Reforming Education

REFORMING EDUCATION is a collection of twenty-four essays spanning the period from 1939 to the 1980’s; an epilogue presents Adler’s list of the great books from antiquity to the present. Only the prologue is a direct reply to Bloom’s book, which Adler regards as inaccurate, both on the causes of our educational malaise and its cure. He accuses Bloom of ignoring the extensive use of the great books in undergraduate education, and paying little attention to the deficiencies of basic schooling.

The heart of Adler’s book is his description of the Paideia project, which he pioneered in 1982 with the aim of making high-quality liberal education available to all American children. The program, which has been implemented in a hundred school districts in fifteen states, is based on a curriculum which emphasizes general, not specialized, learning. Adler cites John Dewey’s remark that vocational training is training for slaves; it is more important to produce genuinely educated people, able to fulfill their potential and engage in a lifelong process of learning. The Paideia project is based on three types of teaching and learning: acquisition of knowledge, development of learning skills, and an enlarged understanding of ideas and values (the latter achieved through Socratic questioning and active participation). It calls for equal educational opportunity for all, and is based on more genuinely democratic principles than Allan Bloom’s prescriptions.

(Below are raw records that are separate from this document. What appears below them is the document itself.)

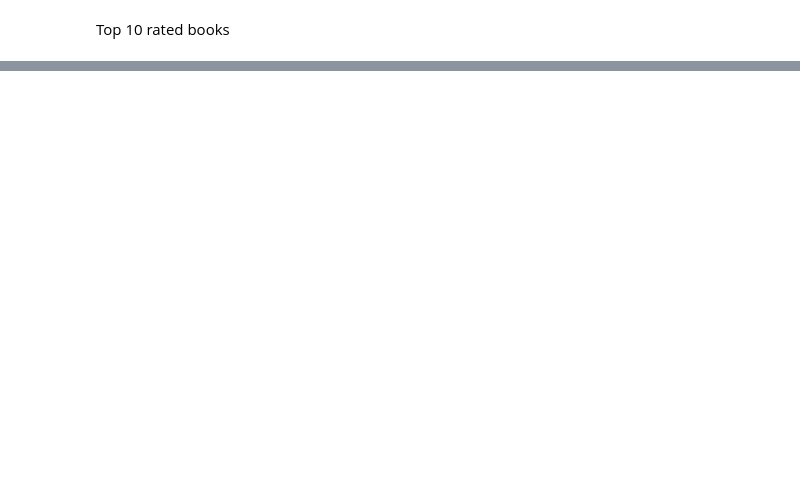
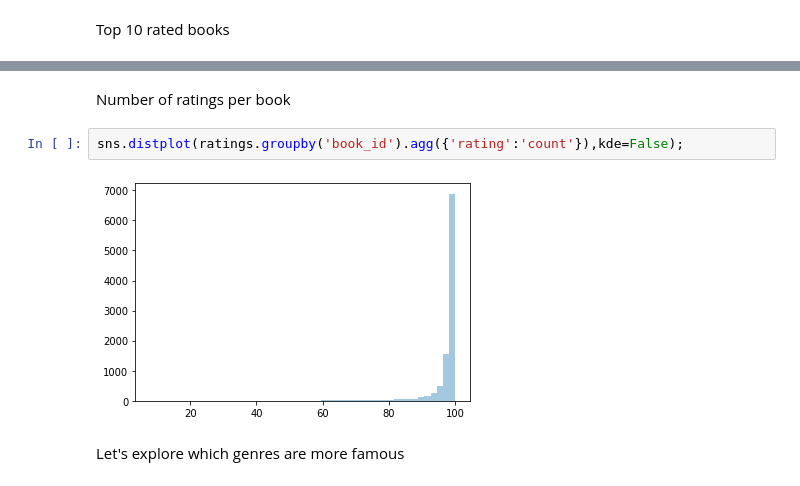
Before and after one commit to ambita20/BookRecommenderSystem, a Jupyter notebook: code.ipynb, the cells around one changed output, grey strips where cells are left out. Drawn from its saved outputs; the diff is of its cells as text; blank space fills up the shorter version.

```diff
--- a/code.ipynb
+++ b/code.ipynb
@@ -228,0 +273,8 @@ Top 10 rated books
+# %% [markdown]
+Number of ratings per book
+# %%
+sns.distplot(ratings.groupby('book_id').agg({'rating':'count'}),kde=False);
+# %% [output]
+[figure, added]
+# %% [markdown]
+Let's explore which genres are more famous
```
Also changed, not shown: parts of 14 cells of this notebook.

This sober, incisive book, the distillation of a lifetime’s experience in education, is free of the polemics and the animus which characterized Bloom’s THE CLOSING OF THE AMERICAN MIND. Perhaps for this reason it is unlikely to top the best-seller lists, but it is nevertheless a book which should be read by everyone who has an interest in the future of American education.